I'm just not in the mood. How can I improve my libido?
Diane Robinson is a gynecologist with Mercy Women's Health Care at Nazareth Hospital, Northeast Philadelphia.
A: Millions of people suffer from a low libido - or an inhibited sex drive - at some point.
Libido can be influenced by genetics, environment, age, mental and emotional states, the quality of a relationship, drugs, and other factors.
Psychological issues are much harder to pinpoint. Take a few days to examine your lifestyle and try to find causes, such as poor self-image, anxiety about the act, frustrations with another part of the relationship, or depression.
Medical issues that may cause low libido include heart disease, diabetes, and untreated thyroid problems.
A complete physical and review of drugs can help. Individual and couples therapy can be useful. Stress reducers like exercise, massage, and help with childcare may increase a woman's desire to be intimate. Re-creating the dating experience has also been shown to be helpful. Low testosterone or estrogen is also commonly linked to sex-drive problems, so postmenopausal women may be prescribed topical or oral estrogen.
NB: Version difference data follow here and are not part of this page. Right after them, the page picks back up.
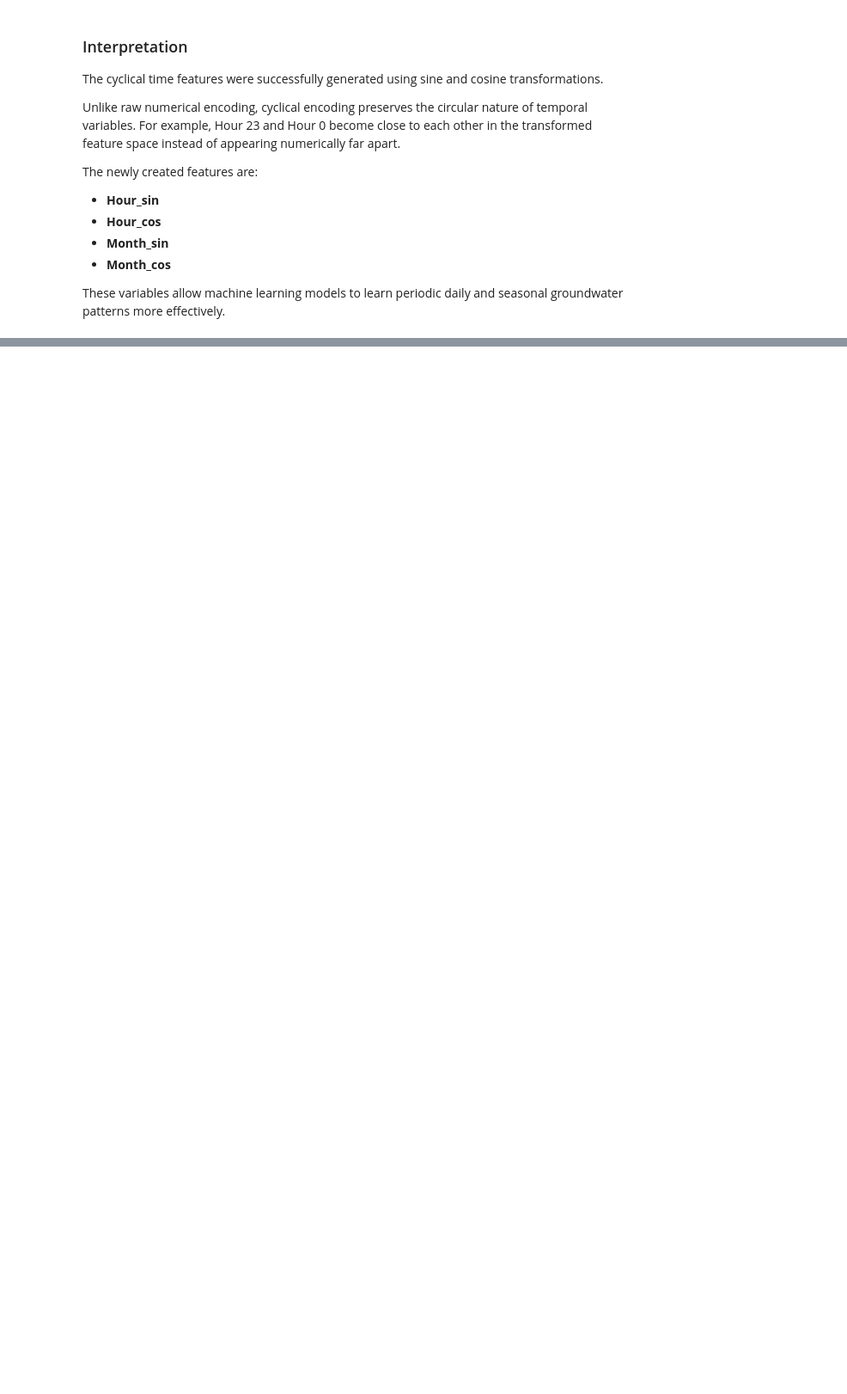
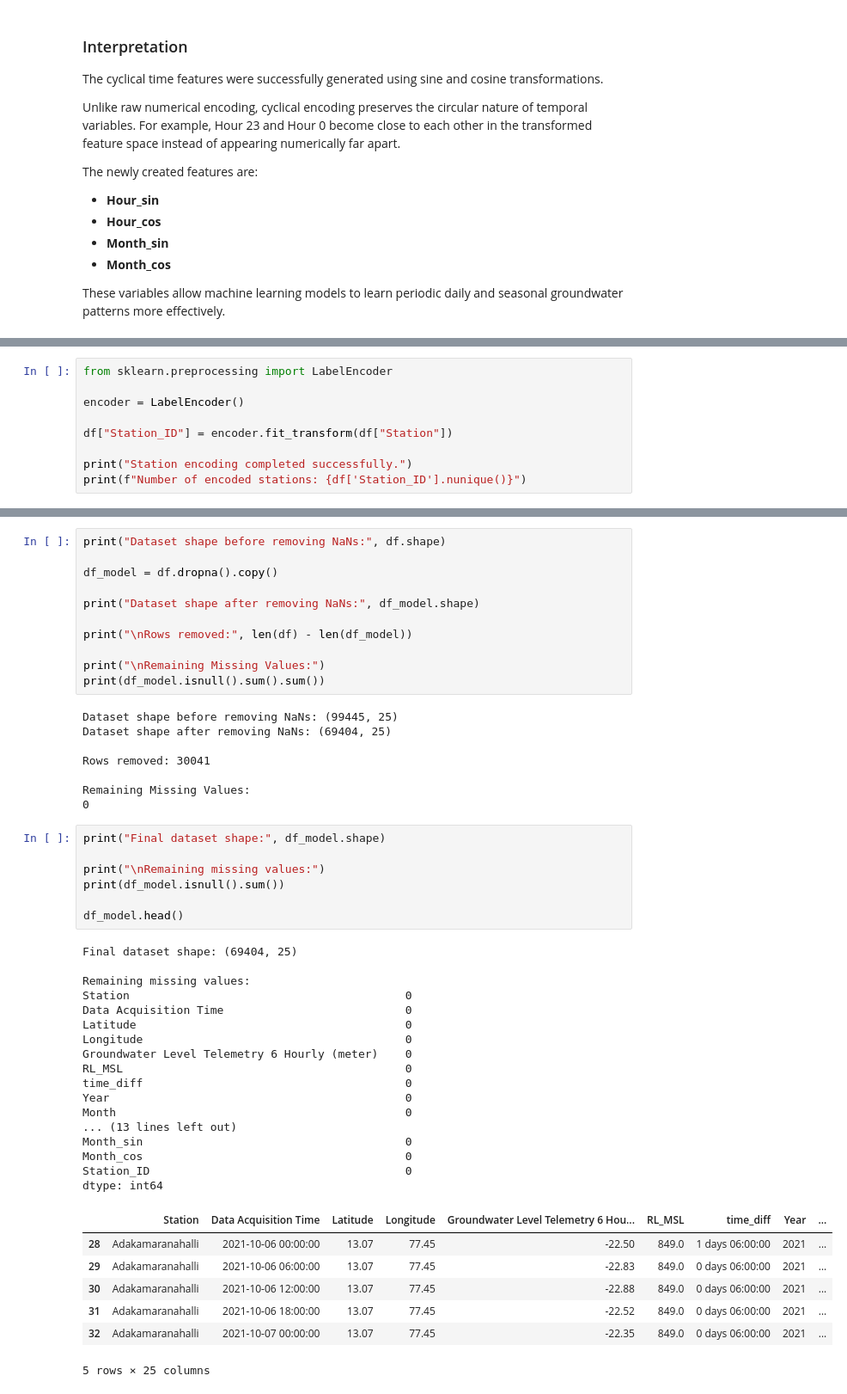
Before and after one commit to Koushik23R/groundwater-ai, a Jupyter notebook: notebooks/04_feature_engineering.ipynb, the cells around one changed output, grey strips where cells are left out. Shown at 86% size. Cells and saved outputs as stored; diff of their text form; blank space fills up the shorter version.

```diff
--- a/notebooks/04_feature_engineering.ipynb
+++ b/notebooks/04_feature_engineering.ipynb
@@ -310,0 +319,9 @@ These variables allow machine learning models to learn periodic daily and season
+# %%
+from sklearn.preprocessing import LabelEncoder
+
+encoder = LabelEncoder()
+
+df["Station_ID"] = encoder.fit_transform(df["Station"])
+
+print("Station encoding completed successfully.")
+print(f"Number of encoded stations: {df['Station_ID'].nunique()}")
@@ -310,0 +374,51 @@ These variables allow machine learning models to learn periodic daily and season
+# %%
+print("Dataset shape before removing NaNs:", df.shape)
+
+df_model = df.dropna().copy()
+
+print("Dataset shape after removing NaNs:", df_model.shape)
+
+print("\nRows removed:", len(df) - len(df_model))
+
+print("\nRemaining Missing Values:")
+print(df_model.isnull().sum().sum())
+# %% [output]
+Dataset shape before removing NaNs: (99445, 25)
+Dataset shape after removing NaNs: (69404, 25)
+
+Rows removed: 30041
+
+Remaining Missing Values:
+0
+# %%
+print("Final dataset shape:", df_model.shape)
+
+print("\nRemaining missing values:")
+print(df_model.isnull().sum())
+
+df_model.head()
+# %% [output]
+Final dataset shape: (69404, 25)
+
+Remaining missing values:
+Station                                         0
+Data Acquisition Time                           0
+Latitude                                        0
+Longitude                                       0
+Groundwater Level Telemetry 6 Hourly (meter)    0
+RL_MSL                                          0
+time_diff                                       0
+Year                                            0
+Month                                           0
+... (13 lines left out)
+Month_sin                                       0
+Month_cos                                       0
+Station_ID                                      0
+dtype: int64
+|  | Station | Data Acquisition Time | Latitude | Longitude | Groundwater Level Telemetry 6 Hou... | RL_MSL | time_diff | Year | ... |
+| 28 | Adakamaranahalli | 2021-10-06 00:00:00 | 13.07 | 77.45 | -22.50 | 849.0 | 1 days 06:00:00 | 2021 | ... |
+| 29 | Adakamaranahalli | 2021-10-06 06:00:00 | 13.07 | 77.45 | -22.83 | 849.0 | 0 days 06:00:00 | 2021 | ... |
+| 30 | Adakamaranahalli | 2021-10-06 12:00:00 | 13.07 | 77.45 | -22.88 | 849.0 | 0 days 06:00:00 | 2021 | ... |
+| 31 | Adakamaranahalli | 2021-10-06 18:00:00 | 13.07 | 77.45 | -22.52 | 849.0 | 0 days 06:00:00 | 2021 | ... |
+| 32 | Adakamaranahalli | 2021-10-07 00:00:00 | 13.07 | 77.45 | -22.35 | 849.0 | 0 days 06:00:00 | 2021 | ... |
+5 rows × 25 columns
```
Also changed, not shown: parts of 7 cells of this notebook.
Your doctor can help identify problems and appropriate care.